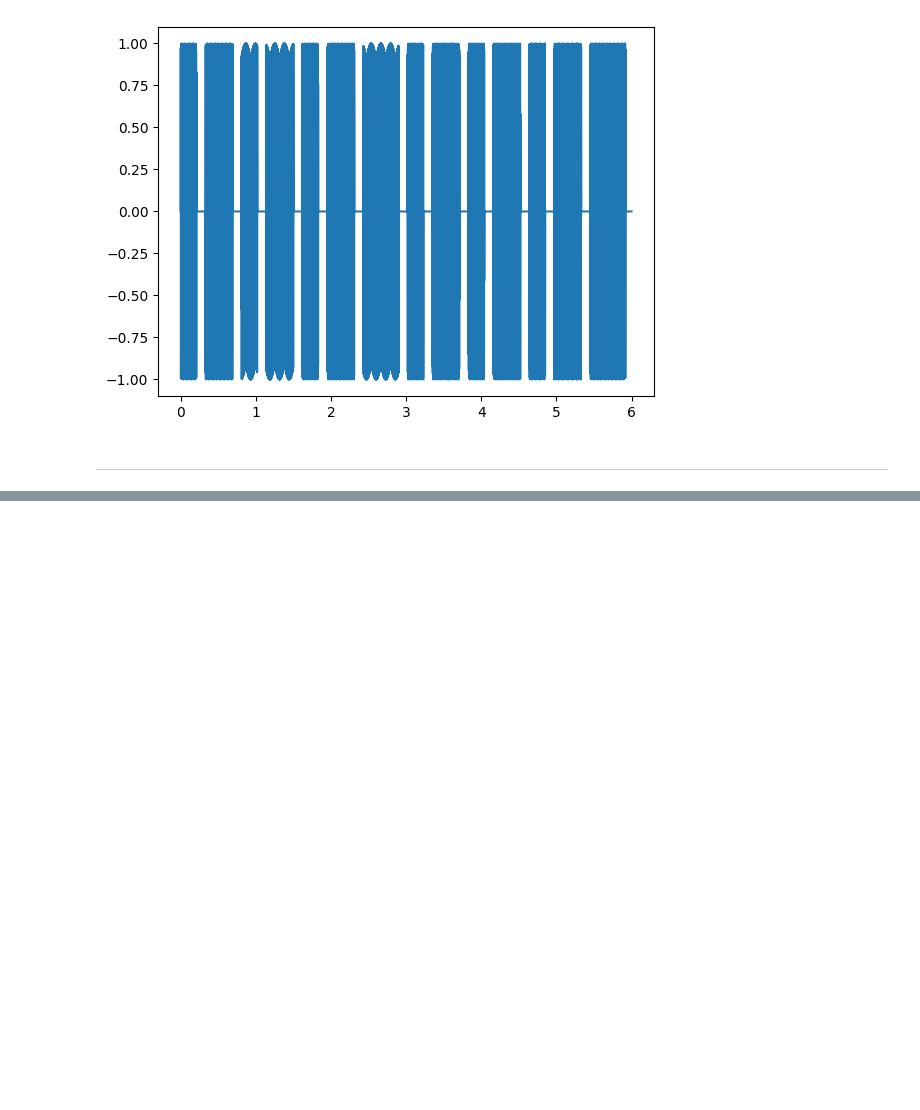
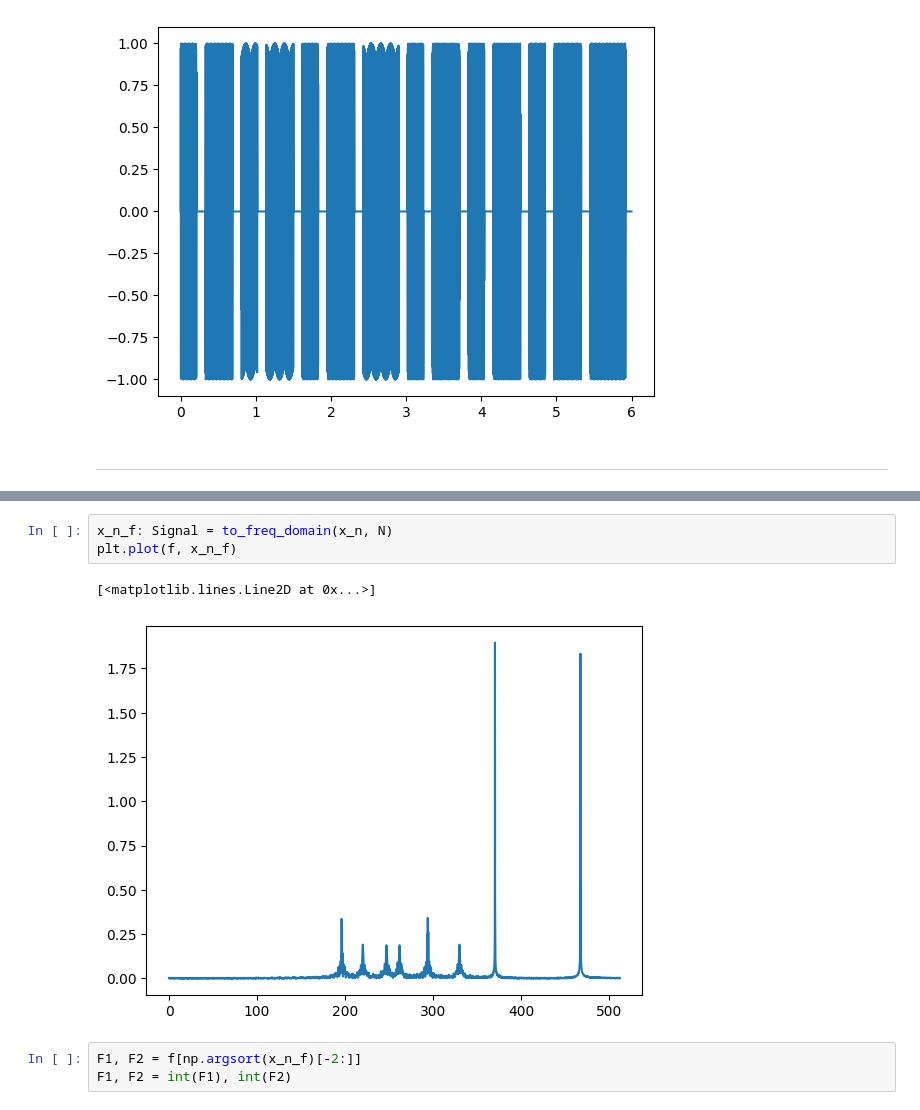
Before and after one commit to Hamada-Gado/Audio-Processing, a Jupyter notebook: main.ipynb, the cells around one changed output, grey strips where cells are left out. Saved outputs shown, nothing was run; the diff lists cells and outputs as text; blank space fills up the shorter version.

```diff
--- a/main.ipynb
+++ b/main.ipynb
@@ -55,0 +80,9 @@ sd.play(x, 3 * 1024)
+# %%
+x_n_f: Signal = to_freq_domain(x_n, N)
+plt.plot(f, x_n_f)
+# %% [output]
+[<matplotlib.lines.Line2D at 0x...>]
+[figure, added]
+# %%
+F1, F2 = f[np.argsort(x_n_f)[-2:]]
+F1, F2 = int(F1), int(F2)
```
Also changed, not shown: parts of 12 cells of this notebook.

[EXERCISE]:
Only the entries themselves should be output, word for word, with all pictures omitted.

[SOLUTION TO THE PROBLEM]:
Before and after one commit to Hamada-Gado/Audio-Processing, a Jupyter notebook: main.ipynb, the cells around one changed output, grey strips where cells are left out. Saved outputs shown, nothing was run; the diff lists cells and outputs as text; blank space fills up the shorter version.

```diff
--- a/main.ipynb
+++ b/main.ipynb
@@ -55,0 +80,9 @@ sd.play(x, 3 * 1024)
+# %%
+x_n_f: Signal = to_freq_domain(x_n, N)
+plt.plot(f, x_n_f)
+# %% [output]
+[<matplotlib.lines.Line2D at 0x...>]
+[figure, added]
+# %%
+F1, F2 = f[np.argsort(x_n_f)[-2:]]
+F1, F2 = int(F1), int(F2)
```
Also changed, not shown: parts of 12 cells of this notebook.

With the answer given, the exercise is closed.